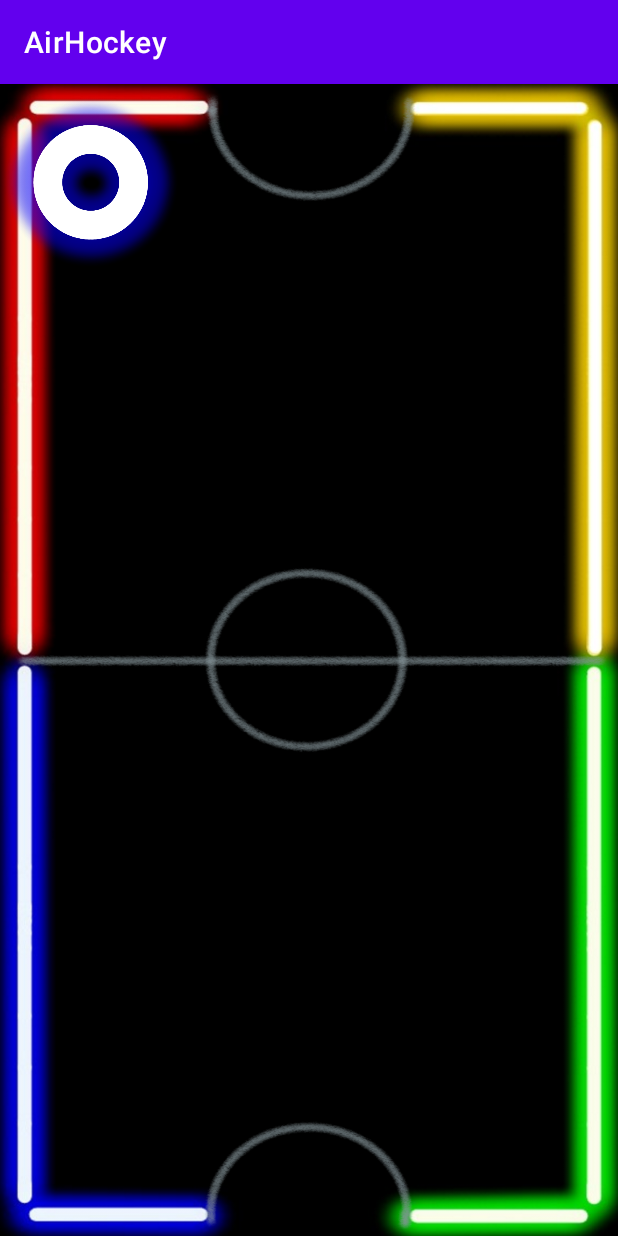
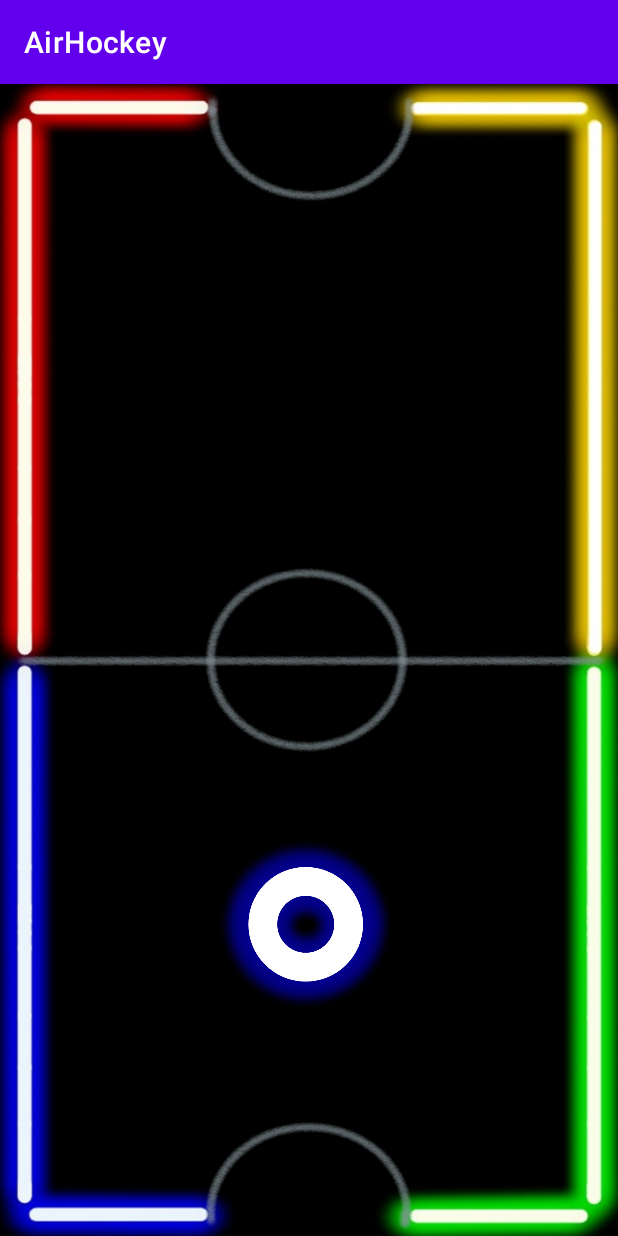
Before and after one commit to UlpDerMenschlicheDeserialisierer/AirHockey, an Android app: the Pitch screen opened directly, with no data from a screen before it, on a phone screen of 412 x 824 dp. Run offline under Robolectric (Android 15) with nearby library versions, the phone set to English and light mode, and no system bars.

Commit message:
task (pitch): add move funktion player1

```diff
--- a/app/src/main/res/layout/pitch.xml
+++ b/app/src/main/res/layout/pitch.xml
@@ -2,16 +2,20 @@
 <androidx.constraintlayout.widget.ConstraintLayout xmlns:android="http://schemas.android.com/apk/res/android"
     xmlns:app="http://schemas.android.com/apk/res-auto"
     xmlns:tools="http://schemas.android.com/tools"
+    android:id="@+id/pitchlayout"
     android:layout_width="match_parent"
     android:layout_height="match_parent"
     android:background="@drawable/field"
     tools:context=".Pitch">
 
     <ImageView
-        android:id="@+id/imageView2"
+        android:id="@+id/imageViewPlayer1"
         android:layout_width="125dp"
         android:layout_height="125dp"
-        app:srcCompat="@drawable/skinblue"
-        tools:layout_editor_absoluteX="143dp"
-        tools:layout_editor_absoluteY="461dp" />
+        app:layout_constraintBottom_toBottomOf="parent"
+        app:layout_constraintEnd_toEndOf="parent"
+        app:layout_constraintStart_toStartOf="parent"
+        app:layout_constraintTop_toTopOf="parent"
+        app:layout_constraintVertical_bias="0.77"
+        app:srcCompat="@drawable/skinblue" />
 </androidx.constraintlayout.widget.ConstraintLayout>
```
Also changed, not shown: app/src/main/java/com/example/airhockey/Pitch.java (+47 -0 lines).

________________

(WHAT NEEDS TO BE DONE)
Each entry above should be returned exactly as written, minus its pictures.

(EXERCISE RESPONSE)
Before and after one commit to UlpDerMenschlicheDeserialisierer/AirHockey, an Android app: the Pitch screen opened directly, with no data from a screen before it, on a phone screen of 412 x 824 dp. Run offline under Robolectric (Android 15) with nearby library versions, the phone set to English and light mode, and no system bars.

Commit message:
task (pitch): add move funktion player1

```diff
--- a/app/src/main/res/layout/pitch.xml
+++ b/app/src/main/res/layout/pitch.xml
@@ -2,16 +2,20 @@
 <androidx.constraintlayout.widget.ConstraintLayout xmlns:android="http://schemas.android.com/apk/res/android"
     xmlns:app="http://schemas.android.com/apk/res-auto"
     xmlns:tools="http://schemas.android.com/tools"
+    android:id="@+id/pitchlayout"
     android:layout_width="match_parent"
     android:layout_height="match_parent"
     android:background="@drawable/field"
     tools:context=".Pitch">
 
     <ImageView
-        android:id="@+id/imageView2"
+        android:id="@+id/imageViewPlayer1"
         android:layout_width="125dp"
         android:layout_height="125dp"
-        app:srcCompat="@drawable/skinblue"
-        tools:layout_editor_absoluteX="143dp"
-        tools:layout_editor_absoluteY="461dp" />
+        app:layout_constraintBottom_toBottomOf="parent"
+        app:layout_constraintEnd_toEndOf="parent"
+        app:layout_constraintStart_toStartOf="parent"
+        app:layout_constraintTop_toTopOf="parent"
+        app:layout_constraintVertical_bias="0.77"
+        app:srcCompat="@drawable/skinblue" />
 </androidx.constraintlayout.widget.ConstraintLayout>
```
Also changed, not shown: app/src/main/java/com/example/airhockey/Pitch.java (+47 -0 lines).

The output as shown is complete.